Change detection outputs:
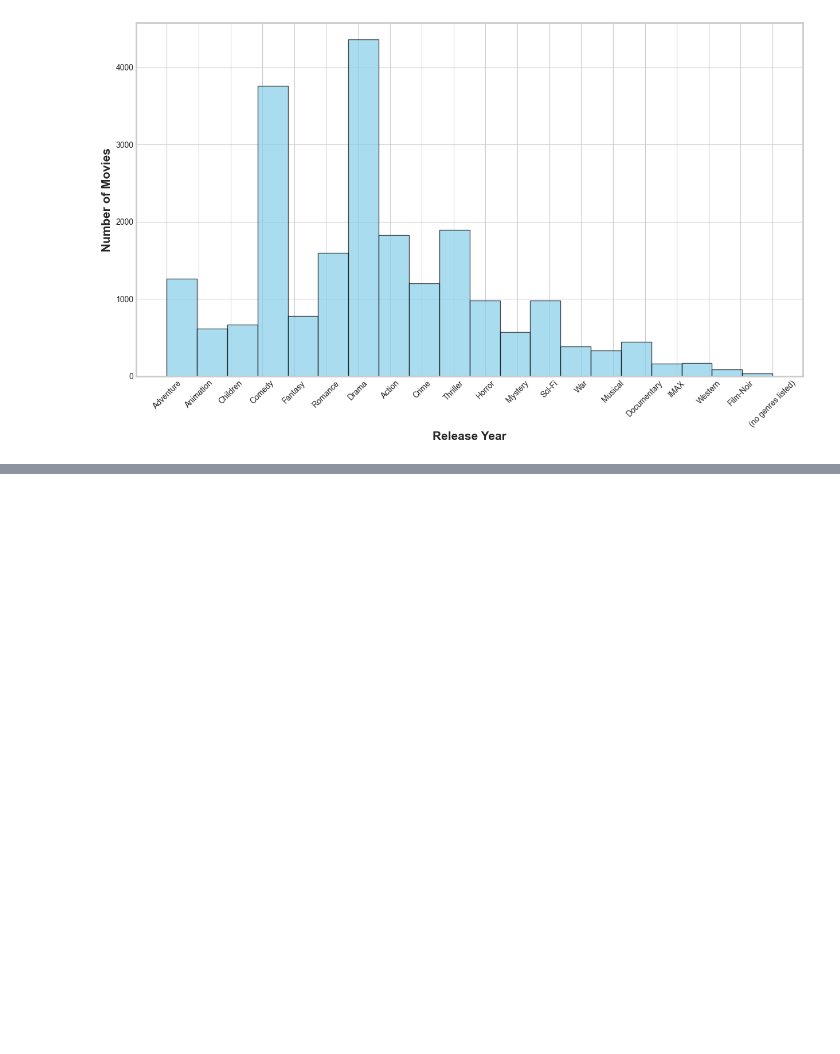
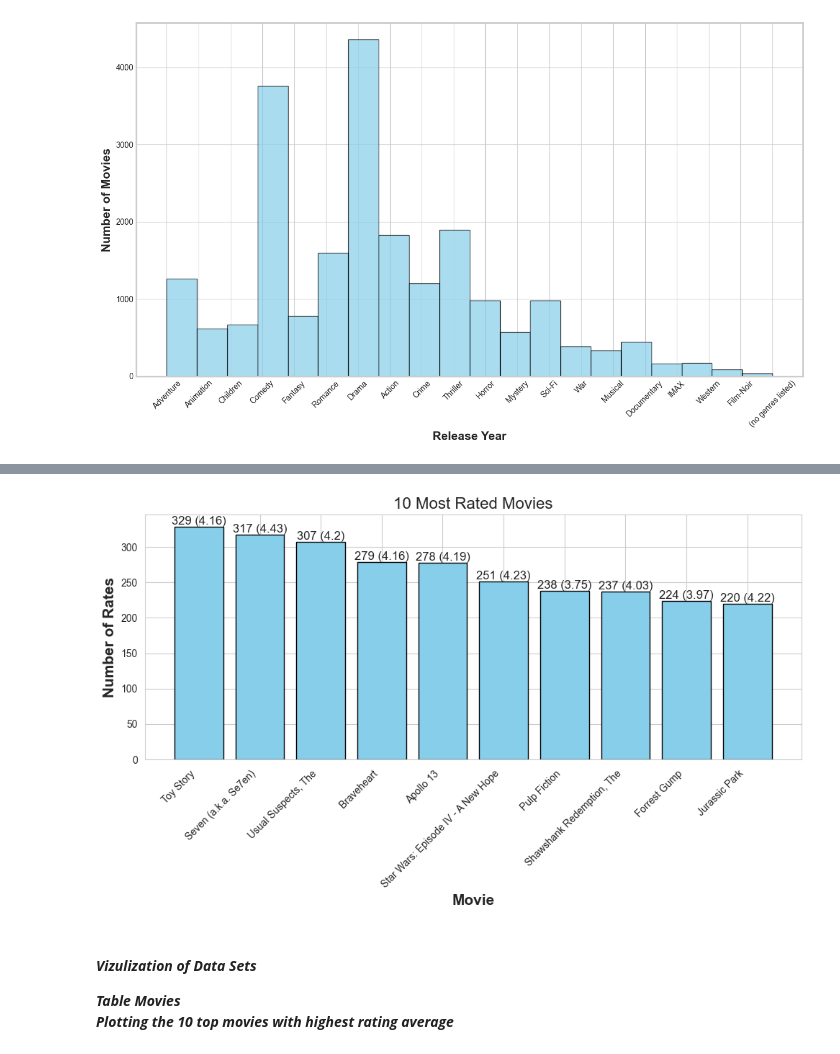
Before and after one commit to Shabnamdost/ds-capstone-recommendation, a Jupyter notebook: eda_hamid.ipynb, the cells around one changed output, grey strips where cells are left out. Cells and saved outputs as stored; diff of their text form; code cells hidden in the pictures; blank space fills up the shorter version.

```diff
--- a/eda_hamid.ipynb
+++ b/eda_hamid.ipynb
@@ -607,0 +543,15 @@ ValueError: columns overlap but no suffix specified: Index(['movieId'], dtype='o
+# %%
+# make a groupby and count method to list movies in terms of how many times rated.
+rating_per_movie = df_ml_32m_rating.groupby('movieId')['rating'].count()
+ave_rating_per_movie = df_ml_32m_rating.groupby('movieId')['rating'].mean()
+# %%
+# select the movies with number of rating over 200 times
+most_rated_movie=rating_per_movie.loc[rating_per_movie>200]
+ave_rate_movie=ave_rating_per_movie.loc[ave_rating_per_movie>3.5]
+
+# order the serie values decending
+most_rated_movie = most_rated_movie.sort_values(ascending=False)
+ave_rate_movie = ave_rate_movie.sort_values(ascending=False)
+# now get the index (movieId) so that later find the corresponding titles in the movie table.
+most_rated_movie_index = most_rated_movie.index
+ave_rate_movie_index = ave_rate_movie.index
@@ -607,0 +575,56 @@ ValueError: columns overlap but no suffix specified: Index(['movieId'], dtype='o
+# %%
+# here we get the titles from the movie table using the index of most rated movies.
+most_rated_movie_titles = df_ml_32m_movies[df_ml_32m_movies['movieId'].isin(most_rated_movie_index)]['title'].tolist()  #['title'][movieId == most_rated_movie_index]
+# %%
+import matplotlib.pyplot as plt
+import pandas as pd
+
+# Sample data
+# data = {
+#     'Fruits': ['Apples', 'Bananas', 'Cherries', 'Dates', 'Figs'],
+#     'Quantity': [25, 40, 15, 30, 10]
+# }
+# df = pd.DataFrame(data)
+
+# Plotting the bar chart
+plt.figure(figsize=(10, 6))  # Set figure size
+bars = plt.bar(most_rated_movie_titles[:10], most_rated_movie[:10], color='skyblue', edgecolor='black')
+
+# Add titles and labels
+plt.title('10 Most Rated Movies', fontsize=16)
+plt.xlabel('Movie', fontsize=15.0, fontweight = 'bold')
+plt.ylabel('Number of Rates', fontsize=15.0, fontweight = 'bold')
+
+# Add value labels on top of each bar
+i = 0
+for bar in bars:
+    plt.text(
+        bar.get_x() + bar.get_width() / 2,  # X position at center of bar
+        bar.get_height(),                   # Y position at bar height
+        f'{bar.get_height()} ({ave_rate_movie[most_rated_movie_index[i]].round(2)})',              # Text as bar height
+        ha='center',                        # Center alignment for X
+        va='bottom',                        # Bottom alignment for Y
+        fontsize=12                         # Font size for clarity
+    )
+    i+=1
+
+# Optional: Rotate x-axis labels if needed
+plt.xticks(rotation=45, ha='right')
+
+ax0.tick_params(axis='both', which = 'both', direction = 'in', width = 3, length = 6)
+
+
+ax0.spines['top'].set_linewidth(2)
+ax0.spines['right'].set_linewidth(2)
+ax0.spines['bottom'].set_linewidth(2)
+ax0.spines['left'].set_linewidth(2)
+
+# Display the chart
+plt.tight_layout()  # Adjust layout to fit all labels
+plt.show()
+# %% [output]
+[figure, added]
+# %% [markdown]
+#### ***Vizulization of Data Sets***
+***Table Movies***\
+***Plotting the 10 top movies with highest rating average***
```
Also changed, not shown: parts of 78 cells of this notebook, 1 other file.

• **EXERCISE AIM**
Every line that holds the word "ipynb" should be copied from the records.

• **ANSWER SECTION**
Before and after one commit to Shabnamdost/ds-capstone-recommendation, a Jupyter notebook: eda_hamid.ipynb, the cells around one changed output, grey strips where cells are left out. Cells and saved outputs as stored; diff of their text form; code cells hidden in the pictures; blank space fills up the shorter version.
--- a/eda_hamid.ipynb
+++ b/eda_hamid.ipynb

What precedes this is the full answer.